Hugo Boss: On Tuesday night, Hugo Boss showed its men’s and women’s collections in a beautifully designed lounge at the Beverly Hills Hotel complete with plush velvet sofas, Moët champagne and a DJ. The German powerhouse is known for its sharply cut suits and divine tuxedos, and there were certainly plenty of those in evidence, as well as some great outerwear, most notably a black double-breasted wool coat with oversized gold buttons and several chic belted plaid numbers. The women’s collection also featured looks ranging from loosely interpreted Sixties Mod to Seventies “Love Story,” along with some basics.
Saja: Its cool prettiness and nonchalant luxe are the reasons that the four-year-old Saja line is a favorite of “It” girls such as Amber Tamblyn, who arrived at the show late and had to stand as the first look — a beautiful sable-colored velvet blouson jacket over an amber-rose paillette dress — came out. For her fall collection, designer Yoo Lee, whose line is sold in some 200 stores from here to Spain, conjured up a “film-noir heroine stepping into color” — that is, earth and jewel tones. Two of the best styles were a knee-length chartreuse goddess dress and a shrunken, chocolate velvet bolero paired with wide-legged bouclé trousers à la Katharine Hepburn. As always with Saja, there was a touch of bohemian femininity, which was evident in jeweled tops and high heels covered in tiny feathers, which Lee and her team hand-glued themselves.

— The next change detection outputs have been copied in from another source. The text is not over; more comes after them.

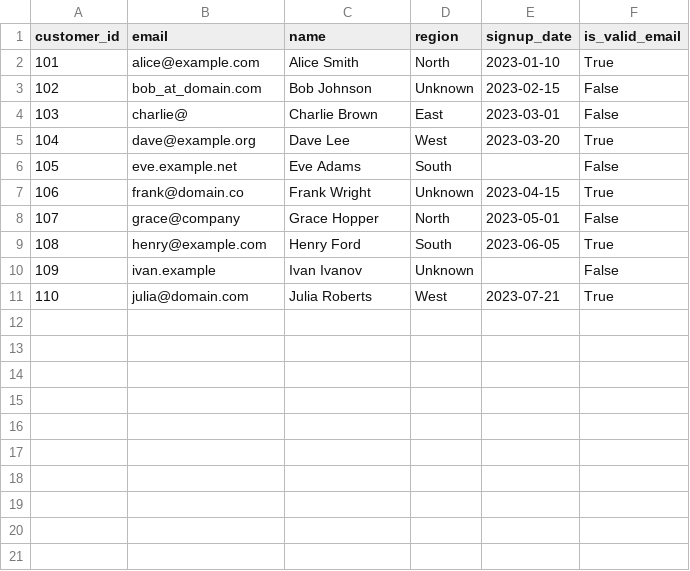
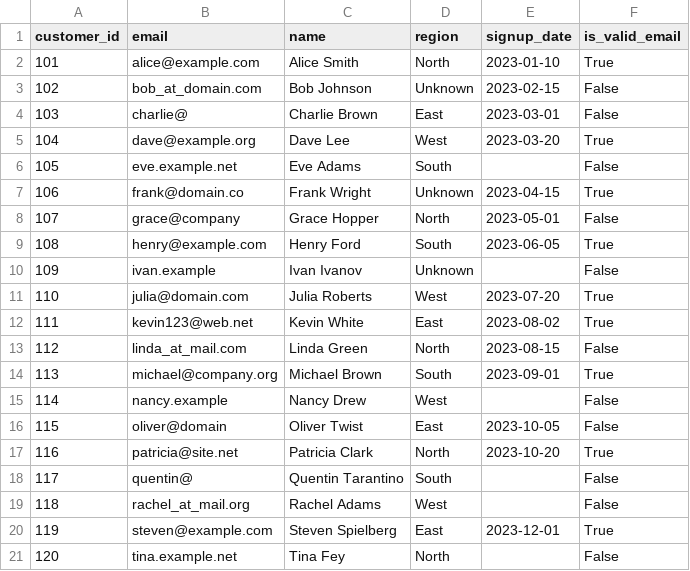
Before and after one commit to Ravinder-codes/Assessment, a CSV file: cleaned_data/customers_clean.csv, drawn as a sheet.

```diff
--- a/cleaned_data/customers_clean.csv
+++ b/cleaned_data/customers_clean.csv
@@ -10,2 +10,12 @@ customer_id,email,name,region,signup_date,is_valid_email
 109,ivan.example,Ivan Ivanov,Unknown,,False
-110,julia@domain.com,Julia Roberts,West,2023-07-21,True
+110,julia@domain.com,Julia Roberts,West,2023-07-20,True
+111,kevin123@web.net,Kevin White,East,2023-08-02,True
+112,linda_at_mail.com,Linda Green,North,2023-08-15,False
+113,michael@company.org,Michael Brown,South,2023-09-01,True
+114,nancy.example,Nancy Drew,West,,False
+115,oliver@domain,Oliver Twist,East,2023-10-05,False
+116,patricia@site.net,Patricia Clark,North,2023-10-20,True
+117,quentin@,Quentin Tarantino,South,,False
+118,rachel_at_mail.org,Rachel Adams,West,,False
+119,steven@example.com,Steven Spielberg,East,2023-12-01,True
+120,tina.example.net,Tina Fey,North,,False
```
Also changed, not shown: cleaned_data/orders_clean.csv, raw_data/customers.csv, 11 other files.
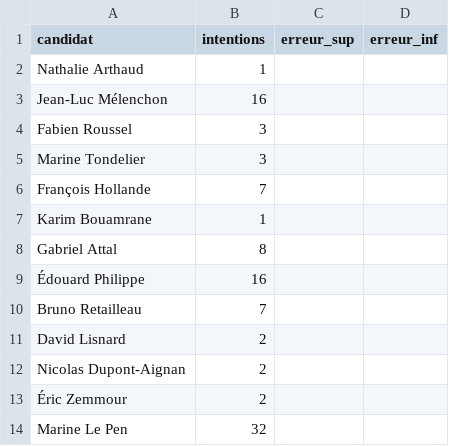
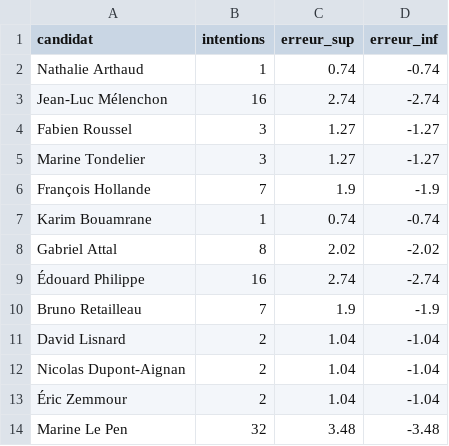
Before and after one commit to MieuxVoter/presidentielle2027, a CSV file: polls/20260909_0910_ow_A.csv, drawn as a sheet.

```diff
--- a/polls/20260909_0910_ow_A.csv
+++ b/polls/20260909_0910_ow_A.csv
@@ -1,14 +1,14 @@
 candidat,intentions,erreur_sup,erreur_inf
-Nathalie Arthaud,1,,
-Jean-Luc Mélenchon,16,,
-Fabien Roussel,3,,
-Marine Tondelier,3,,
-François Hollande,7,,
-Karim Bouamrane,1,,
-Gabriel Attal,8,,
-Édouard Philippe,16,,
-Bruno Retailleau,7,,
-David Lisnard,2,,
-Nicolas Dupont-Aignan,2,,
-Éric Zemmour,2,,
-Marine Le Pen,32,,
+Nathalie Arthaud,1,0.74,-0.74
+Jean-Luc Mélenchon,16,2.74,-2.74
+Fabien Roussel,3,1.27,-1.27
+Marine Tondelier,3,1.27,-1.27
+François Hollande,7,1.9,-1.9
+Karim Bouamrane,1,0.74,-0.74
+Gabriel Attal,8,2.02,-2.02
+Édouard Philippe,16,2.74,-2.74
+Bruno Retailleau,7,1.9,-1.9
+David Lisnard,2,1.04,-1.04
+Nicolas Dupont-Aignan,2,1.04,-1.04
+Éric Zemmour,2,1.04,-1.04
+Marine Le Pen,32,3.48,-3.48
```
Also changed, not shown: polls/20260831_0901_cl_A.csv, polls/20260831_0901_cl_B.csv, 34 other files.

This story first appeared in the March 18, 2005 issue of WWD. Subscribe Today.
Pegah Anvarian: Pegah Anvarian, who’s known for her flouncy, asymmetric jersey dresses and tops, took a more constructed turn for fall. Inspired by winter in New York City, the designer cut many of her looks in heavy herringbone and houndstooth wools, fabrics that provided her V-neck ponchos and tunics with a new shape and structure. The material also worked well in her comfortable-looking jackets. Several tailored suits in basic black and gray had a certain urban sophistication, while her strict use of plum, pink and gray throughout the collection kept the looks clean and consistent. But the show ended on a dressier note with Grecian-inspired chiffon dresses that, while wearable, did not seem to fit into the overall Gothamite theme of sharp, sporty pieces.

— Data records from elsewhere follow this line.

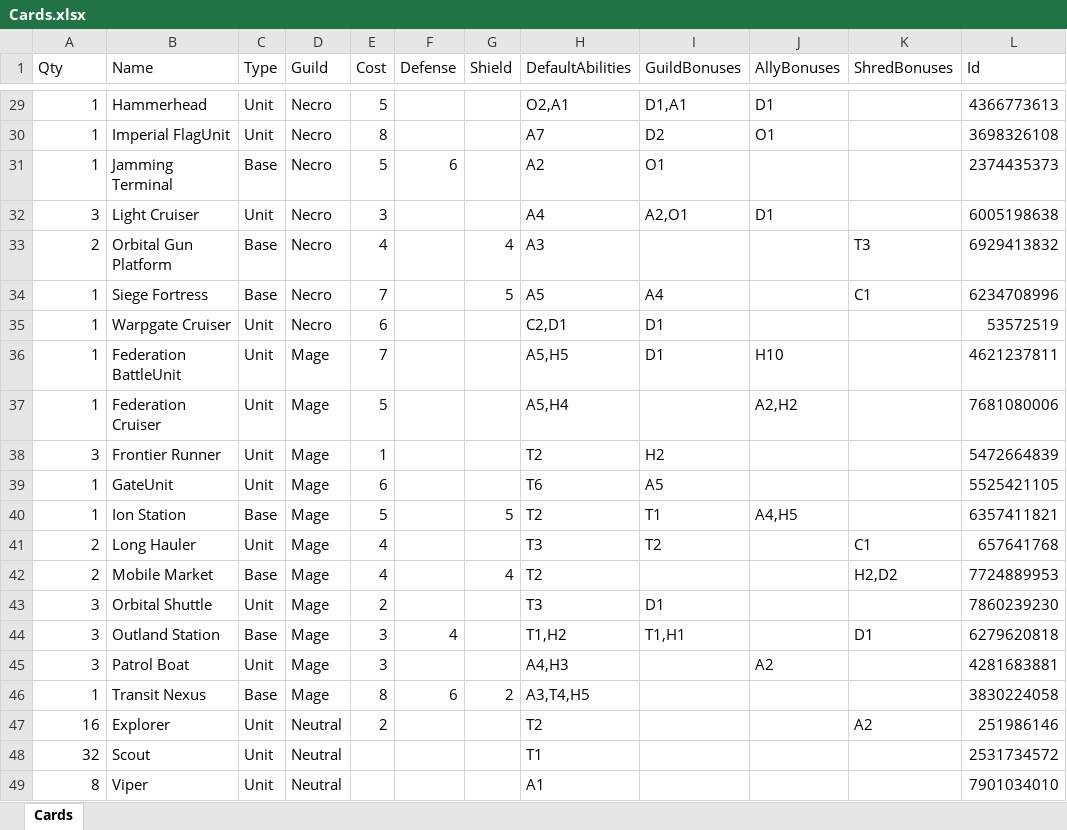
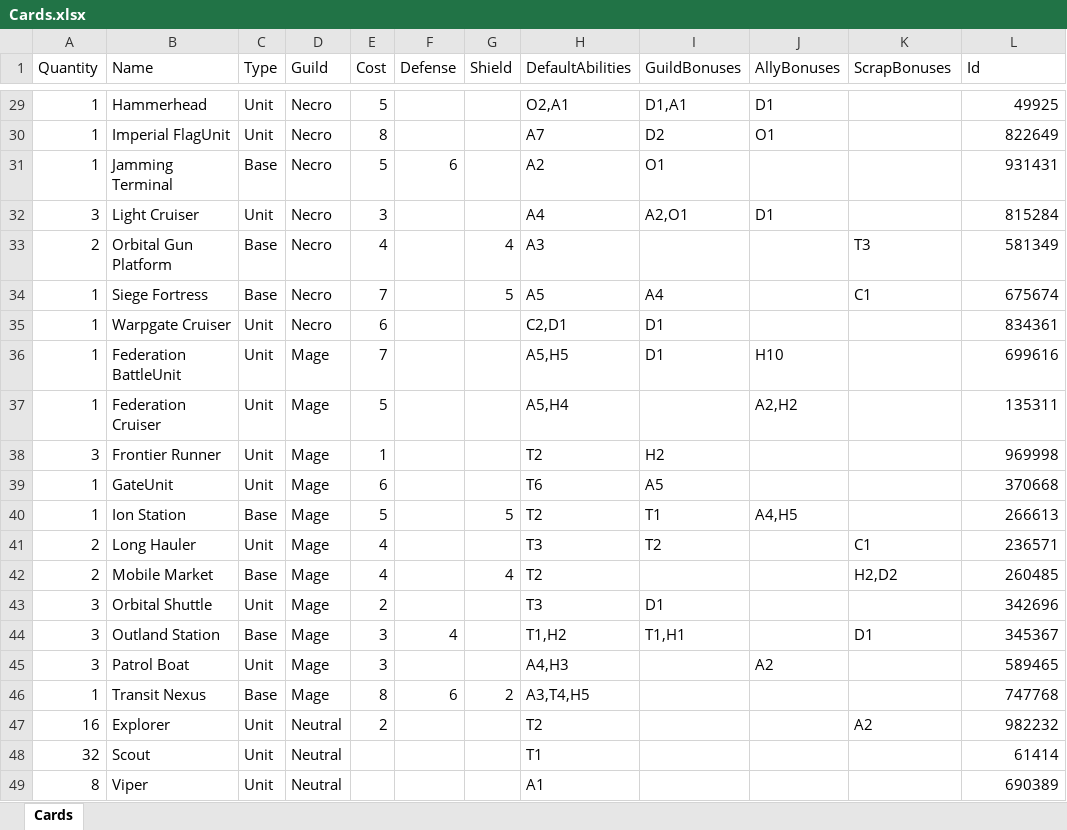
Before and after one commit to creepyLANguy/MechsAndMagesPrototype, an Excel workbook: Cards.xlsx, sheet Cards, drawn as a sheet; only a part is shown, gaps mark what is left out; values as stored, in another font and other column widths than the file's, no borders; table styles not drawn; the diff covers the shown part only; the diff names each change by its address in the sheet, - before the commit and + after, or states it on an @@ line.

```diff
--- a/Cards.xlsx (sheet Cards)
+++ b/Cards.xlsx (sheet Cards)
-A1: Qty
+A1: Quantity
-K1: ShredBonuses
+K1: ScrapBonuses
-L29 (Id): 4366773613
+L29 (Id): 49925
-L30 (Id): 3698326108
+L30 (Id): 822649
-L31 (Id): 2374435373
+L31 (Id): 931431
-L32 (Id): 6005198638
+L32 (Id): 815284
-L33 (Id): 6929413832
+L33 (Id): 581349
-L34 (Id): 6234708996
+L34 (Id): 675674
-L35 (Id): 53572519
+L35 (Id): 834361
-L36 (Id): 4621237811
+L36 (Id): 699616
-L37 (Id): 7681080006
+L37 (Id): 135311
-L38 (Id): 5472664839
+L38 (Id): 969998
-L39 (Id): 5525421105
+L39 (Id): 370668
-L40 (Id): 6357411821
+L40 (Id): 266613
-L41 (Id): 657641768
+L41 (Id): 236571
-L42 (Id): 7724889953
+L42 (Id): 260485
-L43 (Id): 7860239230
+L43 (Id): 342696
-L44 (Id): 6279620818
+L44 (Id): 345367
-L45 (Id): 4281683881
+L45 (Id): 589465
-L46 (Id): 3830224058
+L46 (Id): 747768
-L47 (Id): 251986146
+L47 (Id): 982232
-L48 (Id): 2531734572
+L48 (Id): 61414
-L49 (Id): 7901034010
+L49 (Id): 690389
```
Also changed, not shown: 27 edited cells elsewhere in this sheet, 22 other files.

Hurley: In a West Hollywood nightclub Tuesday night, the Hurley show began with characteristic high energy. Design director Dan Levine sent out the firm’s usual mix of skin-baring looks and pieces reminiscent of the Eighties — minis and U-neck undershirts styled with cowboy boots; pink-and-black striped off-the-shoulder tops — but he also attempted more fashion-forward looks this season. There were men’s wear-inspired pieces in the form of tailored blazers with pintucked sleeves and cropped trousers that suggested schoolgirls gone bad, but that didn’t stray into Britney Spears’ “Baby One More Time” territory. Hurley also premiered its new denim line, Prime Cuts, which featured colorful screen-printed surf graphics.
Eduardo Lucero: Designers sometimes strive for originality by juxtaposing startlingly disparate themes or, in the case of Eduardo Lucero, very different female icons. The designer referenced both Marlene Dietrich and Chrissie Hynde for fall. Skintight leather pants and gold grommet-covered tops, for example, were shown alongside glamorous red-carpet gowns. The stronger pieces here were the ruched rust velvet halter gown and the black satin motorcycle jacket.
Kevan Hall: There’s something to be said for a designer who knows his customer. Kevan Hall’s are of the more mature set, who, over the years, have consistently been given finely crafted, sophisticated eveningwear. This season, Hall was inspired by the legendary diva Maria Callas for such looks as iridescent taffeta ballgowns, fully beaded sheaths and a peau de soie cocktail dress. But the best styles in the show came from his line for Michael Pappas Furs, including a slim cocoa Swakara coat and an amethyst-toned Finnish raccoon bolero.